Bhutan often referred to as the last Shangrila, is a sovereign independent country. Despite being situated between the two giants; China in the north and India in the south, the country enjoyed the absence of any foreign invasions or attempts of colonization. The country is woven with the seemingly endless maze of deep valleys which provide a magnificent landscape.
In it, the Bhutanese have carefully preserved their rich legacy of traditional values and customs. There abound numerous theories about the origin of the name “Bhutan”. Some say the name. comes from the Sanskrit word Bhotant, which means “the end of Tibet.” A story prevailed that some English people on expeditions named the country “Bootan” from the Sanskrit word
Bhatia, which means “Tibetan people.” Regardless of all these names, the Bhutanese know their home as Drukyul—Land of the Thunder Dragon. And they refer to themselves as Drukpas. Druk in Bhutanese literature means ‘dragon’ and thus, the Bhutanese identify themselves with the dragon symbol; it is proudly featured on the national flag and also on various denominations of currency.
Little is known about the ancient history of Bhutan.
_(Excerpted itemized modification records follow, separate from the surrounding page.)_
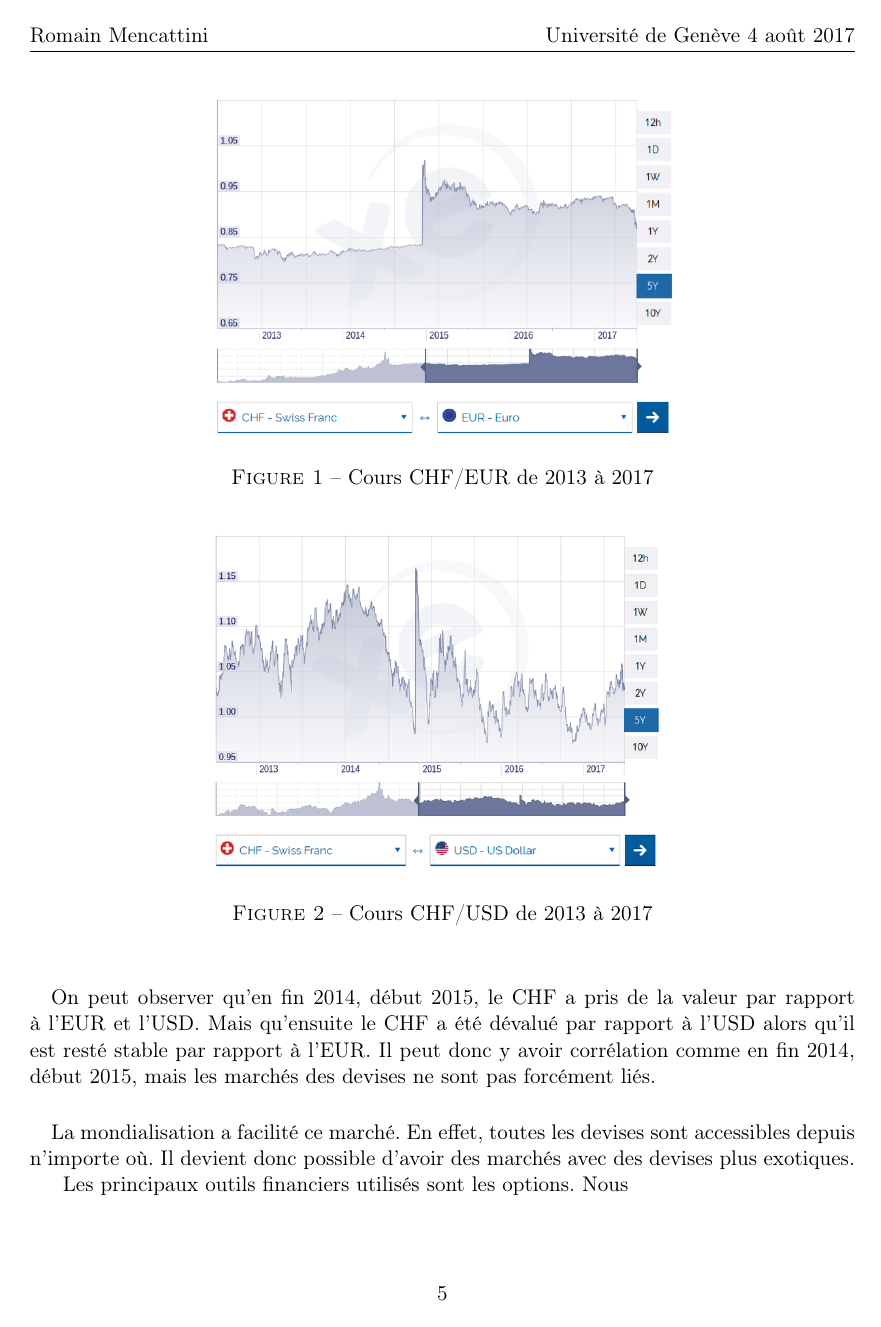
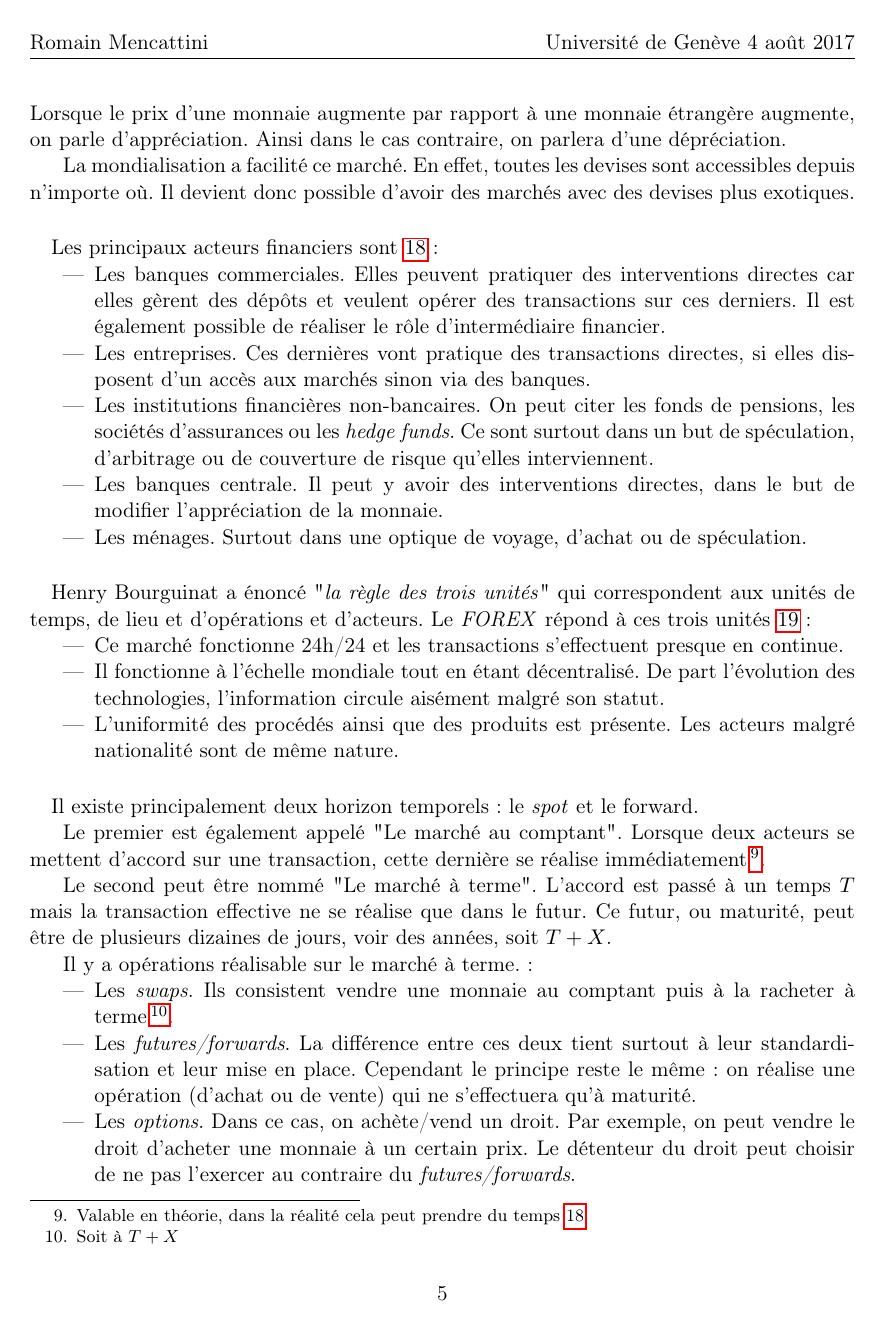
Before and after one commit to mencattini/eMuLATe, a LaTeX document (Documents/Rapport/RomainMencattiniMemoire.tex): page 5 of 8. Compiled offline with pdfLaTeX.

Commit message:
modification

```diff
--- a/Documents/Rapport/RomainMencattiniMemoire.tex
+++ b/Documents/Rapport/RomainMencattiniMemoire.tex
@@ -10,7 +10,7 @@
 \usepackage{color} % pour les couleurs
 \usepackage{graphicx} % pour les graphiques (images)
 \usepackage{fancyhdr} % pour utiliser le pagestyle fancy
-\usepackage[headheight=14pt]{geometry} % pour les marges
+\usepackage[headheight=10pt]{geometry} % pour les marges
 \usepackage{hyperref}
 
 \geometry{hmargin=3cm}
@@ -80,3 +98,15 @@ Dans la partie Finance, nous allons traiter deux points :
+Lorsque le prix d'une monnaie augmente par rapport à une monnaie étrangère augmente, on parle d'appréciation. Ainsi dans le cas contraire, on parlera d'une dépréciation.
+
+La mondialisation a facilité ce marché. En effet, toutes les devises sont accessibles depuis n'importe où. Il devient donc possible d'avoir des marchés avec des devises plus exotiques.
+
+\paragraph{}
+Les principaux acteurs financiers sont \ref{marche des changes}:
+\begin{itemize}
+\item Les banques commerciales. Elles peuvent pratiquer des interventions directes car elles gèrent des dépôts et veulent opérer des transactions sur ces derniers. Il est également possible de réaliser le rôle d'intermédiaire financier.
+\item Les entreprises. Ces dernières vont pratique des transactions directes, si elles disposent d'un accès aux marchés sinon via des banques.
+\item Les institutions financières non-bancaires. On peut citer les fonds de pensions, les sociétés d'assurances ou les \textit{hedge funds}. Ce sont surtout dans un but de spéculation, d'arbitrage ou de couverture de risque qu'elles interviennent.
+\item Les banques centrale. Il peut y avoir des interventions directes, dans le but de modifier l'appréciation de la monnaie.
+\item Les ménages. Surtout dans une optique de voyage, d'achat ou de spéculation.
 \end{itemize}
 
 \paragraph{}
@@ -89,23 +113,25 @@ Les prix proviennent de l'offre et la demande. Comme illustration récente, on p
-\begin{figure}[!htb]
-\centering
-\includegraphics[scale=0.35]{images/chf_eur_5ans}
-\caption{Cours CHF/EUR de 2013 à 2017}
-\end{figure}
-
-\begin{figure}[!htb]
-\centering
-\includegraphics[scale=0.35]{images/chf_usd_5ans}
-\caption{Cours CHF/USD de 2013 à 2017}
-\end{figure}
+Henry Bourguinat a énoncé "\textit{la règle des trois unités}" qui correspondent aux unités de temps, de lieu et d'opérations et d'acteurs.
+Le \textit{FOREX} répond à ces trois unités \ref{site fr forex}:
+\begin{itemize}
+\item Ce marché fonctionne 24h/24 et les transactions s'effectuent presque en continue.
+\item Il fonctionne à l'échelle mondiale tout en étant décentralisé. De part l'évolution des technologies, l'information circule aisément malgré son statut.
+\item L'uniformité des procédés ainsi que des produits est présente. Les acteurs malgré nationalité sont de même nature.
+\end{itemize}
 
 \paragraph{}
-On peut observer qu'en fin 2014, début 2015, le CHF a pris de la valeur par rapport à l'EUR et l'USD. Mais qu'ensuite le CHF a été dévalué par rapport à l'USD alors qu'il est resté stable par rapport à l'EUR.
-Il peut donc y avoir corrélation comme en fin 2014, début 2015, mais les marchés des devises ne sont pas forcément liés.
+Il existe principalement deux horizon temporels : le \textit{spot} et le {forward}.
 
-\paragraph{}
-La mondialisation a facilité ce marché. En effet, toutes les devises sont accessibles depuis n'importe où. Il devient donc possible d'avoir des marchés avec des devises plus exotiques.
+Le premier est également appelé "Le marché au comptant". Lorsque deux acteurs se mettent d'accord sur une transaction, cette dernière se réalise immédiatement\footnote{Valable en théorie, dans la réalité cela peut prendre du temps \ref{marche des changes}}.
 
-Les principaux outils financiers utilisés sont les options. Nous
+Le second peut être nommé "Le marché à terme". L'accord est passé à un temps $T$ mais la transaction effective ne se réalise que dans le futur. Ce futur, ou maturité, peut être de plusieurs dizaines de jours, voir des années, soit $T + X$.
+
+Il y a opérations réalisable sur le marché à terme. :
+\begin{itemize}
+\item Les \textit{swaps}. Ils consistent vendre une monnaie au comptant puis à la racheter à terme\footnote{Soit à $T+X$}.
+\item Les \textit{futures/forwards}. La différence entre ces deux tient surtout à leur standardisation et leur mise en place. Cependant le principe reste le même : on réalise une opération (d'achat ou de vente) qui ne s'effectuera qu'à maturité.
+\item Les \textit{options}. Dans ce cas, on achète/vend un droit. Par exemple, on peut vendre le droit d'acheter une monnaie à un certain prix. Le détenteur du droit peut choisir de ne pas l'exercer au contraire du \textit{futures/forwards}.
+\end{itemize}
+
 
 \subsection{Cadre théorique des algorithmes de \textit{Machine Learning}}
 \subsection{\textit{Machine Learning} dans le cadre de la finance}
```
Also changed, not shown: Documents/Rapport/RomainMencattiniMemoire.pdf, Documents/Rapport/RomainMencattiniMemoire.tex (56 more changed lines).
The recent archaeological evidence suggests that the country was first inhabited during the Neolithic Period between 1,500 and
2,000 BC. Historians have speculated that the Manas River, which cuts through the country, was used during this time as an immigration route from India to Tibet. The majority of what is known today comes from the records of early British explorers, folklore, and a few books that were outlived.
Buddhism was brought to Bhutan in the seventh century under the auspices of the Tibetan King, Songtsen Gampo. He is widely known for the construction of 108 temples overnight. It includes Kichu Lhakhang in Paro and Jambay Lhakhang in Bumthang. During that time, the Bhutanese practiced a shamanistic religion known as Bön. Later, as Buddhism gained momentum among people, the practice of the Bon religion began to diminish.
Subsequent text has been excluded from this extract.